TASK MATERIAL
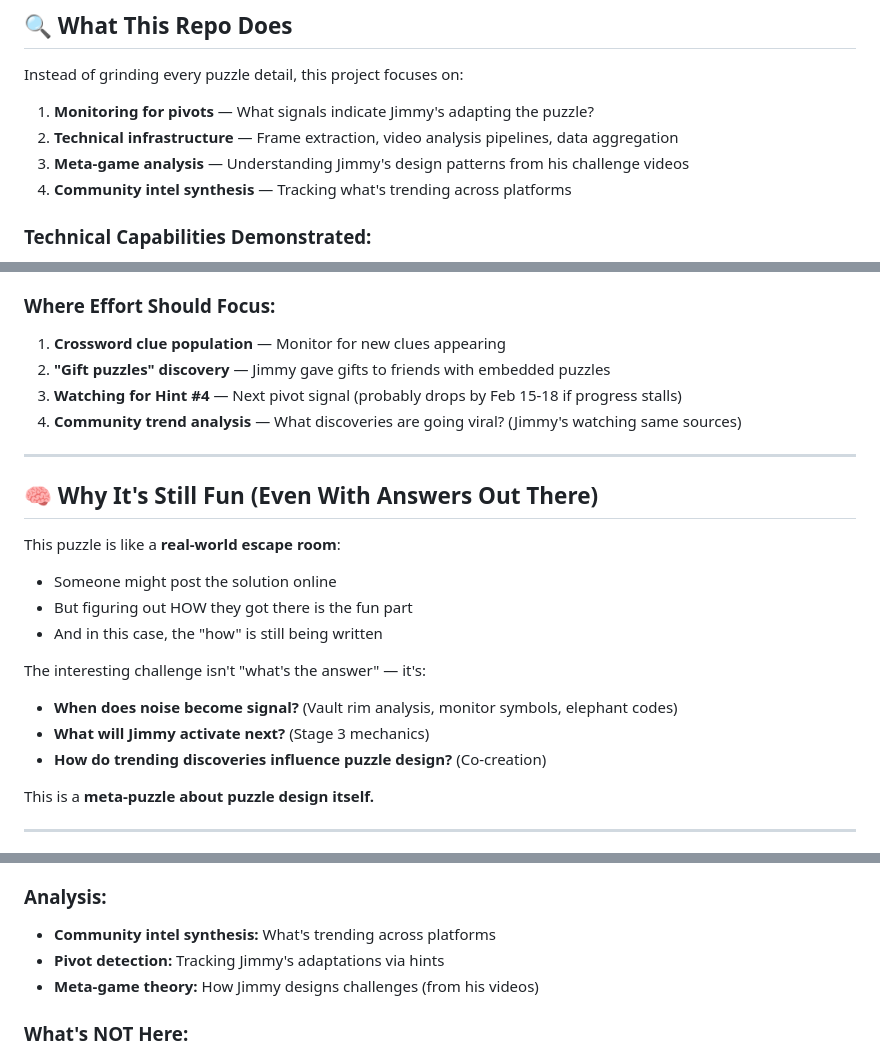
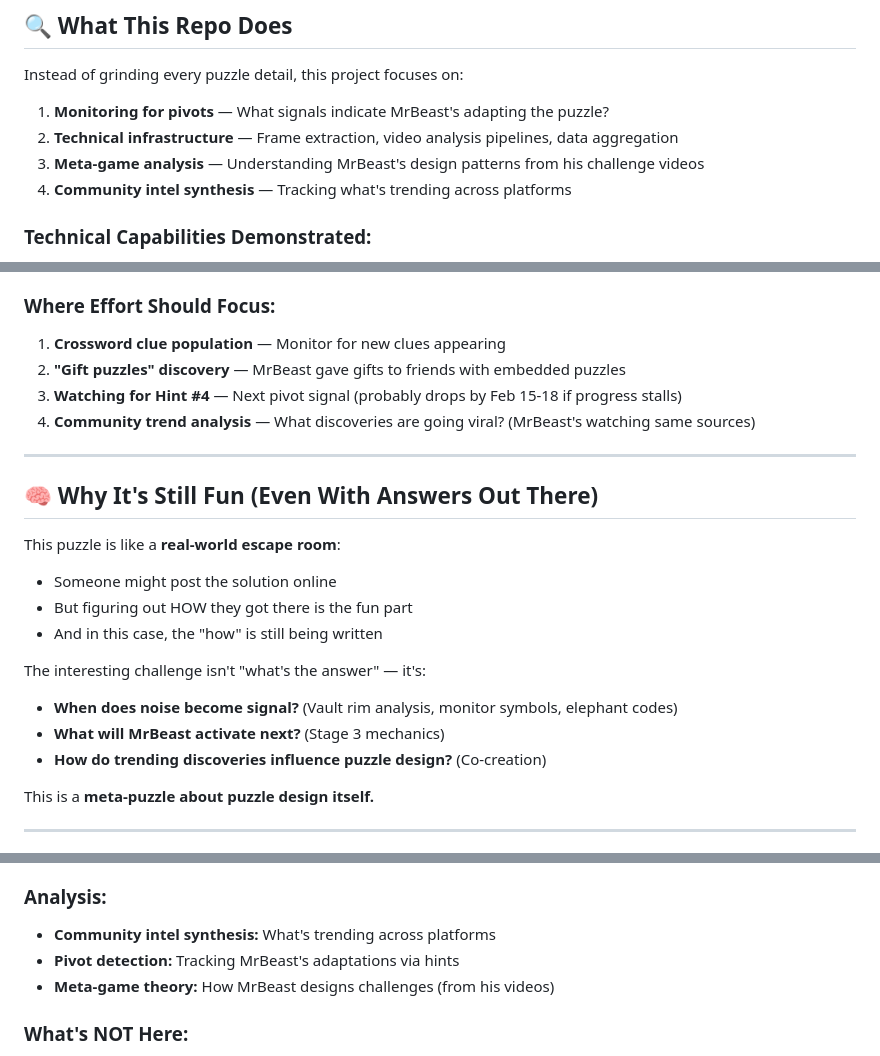
Before and after one commit to tillo13/mr_beast_puzzle, a Markdown page: README.md, 3 parts joined by grey strips. Rendered like a GitHub page.

```diff
--- a/README.md
+++ b/README.md
@@ -37,9 +78,9 @@ This isn't fraud — the $1M is real, someone will win by April 2. But the path
 
 Instead of grinding every puzzle detail, this project focuses on:
 
-1. **Monitoring for pivots** — What signals indicate Jimmy's adapting the puzzle?
+1. **Monitoring for pivots** — What signals indicate MrBeast's adapting the puzzle?
 2. **Technical infrastructure** — Frame extraction, video analysis pipelines, data aggregation
-3. **Meta-game analysis** — Understanding Jimmy's design patterns from his challenge videos
+3. **Meta-game analysis** — Understanding MrBeast's design patterns from his challenge videos
 4. **Community intel synthesis** — Tracking what's trending across platforms
 
 ### Technical Capabilities Demonstrated:
@@ -95,9 +136,9 @@ But this is an **instruction**, not the final answer. The real puzzle is figurin
 ### Where Effort Should Focus:
 
 1. **Crossword clue population** — Monitor for new clues appearing
-2. **"Gift puzzles" discovery** — Jimmy gave gifts to friends with embedded puzzles
+2. **"Gift puzzles" discovery** — MrBeast gave gifts to friends with embedded puzzles
 3. **Watching for Hint #4** — Next pivot signal (probably drops by Feb 15-18 if progress stalls)
-4. **Community trend analysis** — What discoveries are going viral? (Jimmy's watching same sources)
+4. **Community trend analysis** — What discoveries are going viral? (MrBeast's watching same sources)
 
 ---
 
@@ -110,7 +151,7 @@ This puzzle is like a **real-world escape room**:
 
 The interesting challenge isn't "what's the answer" — it's:
 - **When does noise become signal?** (Vault rim analysis, monitor symbols, elephant codes)
-- **What will Jimmy activate next?** (Stage 3 mechanics)
+- **What will MrBeast activate next?** (Stage 3 mechanics)
 - **How do trending discoveries influence puzzle design?** (Co-creation)
 
 This is a **meta-puzzle about puzzle design itself.**
@@ -133,8 +174,8 @@ This repo contains:
 
 ### Analysis:
 - **Community intel synthesis:** What's trending across platforms
-- **Pivot detection:** Tracking Jimmy's adaptations via hints
-- **Meta-game theory:** How Jimmy designs challenges (from his videos)
+- **Pivot detection:** Tracking MrBeast's adaptations via hints
+- **Meta-game theory:** How MrBeast designs challenges (from his videos)
 
 ### What's NOT Here:
 - **Deep infrastructure findings:** Some patterns in API behavior, endpoint analysis, and trace data that came from Salesforce/Slack platform experience
```
Also changed, not shown: other parts of README.md (+50 -9 lines).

TASK TO COMPLETE
Give the preceding data back exactly, minus every picture.

TASK OUTPUT
Before and after one commit to tillo13/mr_beast_puzzle, a Markdown page: README.md, 3 parts joined by grey strips. Rendered like a GitHub page.

```diff
--- a/README.md
+++ b/README.md
@@ -37,9 +78,9 @@ This isn't fraud — the $1M is real, someone will win by April 2. But the path
 
 Instead of grinding every puzzle detail, this project focuses on:
 
-1. **Monitoring for pivots** — What signals indicate Jimmy's adapting the puzzle?
+1. **Monitoring for pivots** — What signals indicate MrBeast's adapting the puzzle?
 2. **Technical infrastructure** — Frame extraction, video analysis pipelines, data aggregation
-3. **Meta-game analysis** — Understanding Jimmy's design patterns from his challenge videos
+3. **Meta-game analysis** — Understanding MrBeast's design patterns from his challenge videos
 4. **Community intel synthesis** — Tracking what's trending across platforms
 
 ### Technical Capabilities Demonstrated:
@@ -95,9 +136,9 @@ But this is an **instruction**, not the final answer. The real puzzle is figurin
 ### Where Effort Should Focus:
 
 1. **Crossword clue population** — Monitor for new clues appearing
-2. **"Gift puzzles" discovery** — Jimmy gave gifts to friends with embedded puzzles
+2. **"Gift puzzles" discovery** — MrBeast gave gifts to friends with embedded puzzles
 3. **Watching for Hint #4** — Next pivot signal (probably drops by Feb 15-18 if progress stalls)
-4. **Community trend analysis** — What discoveries are going viral? (Jimmy's watching same sources)
+4. **Community trend analysis** — What discoveries are going viral? (MrBeast's watching same sources)
 
 ---
 
@@ -110,7 +151,7 @@ This puzzle is like a **real-world escape room**:
 
 The interesting challenge isn't "what's the answer" — it's:
 - **When does noise become signal?** (Vault rim analysis, monitor symbols, elephant codes)
-- **What will Jimmy activate next?** (Stage 3 mechanics)
+- **What will MrBeast activate next?** (Stage 3 mechanics)
 - **How do trending discoveries influence puzzle design?** (Co-creation)
 
 This is a **meta-puzzle about puzzle design itself.**
@@ -133,8 +174,8 @@ This repo contains:
 
 ### Analysis:
 - **Community intel synthesis:** What's trending across platforms
-- **Pivot detection:** Tracking Jimmy's adaptations via hints
-- **Meta-game theory:** How Jimmy designs challenges (from his videos)
+- **Pivot detection:** Tracking MrBeast's adaptations via hints
+- **Meta-game theory:** How MrBeast designs challenges (from his videos)
 
 ### What's NOT Here:
 - **Deep infrastructure findings:** Some patterns in API behavior, endpoint analysis, and trace data that came from Salesforce/Slack platform experience
```
Also changed, not shown: other parts of README.md (+50 -9 lines).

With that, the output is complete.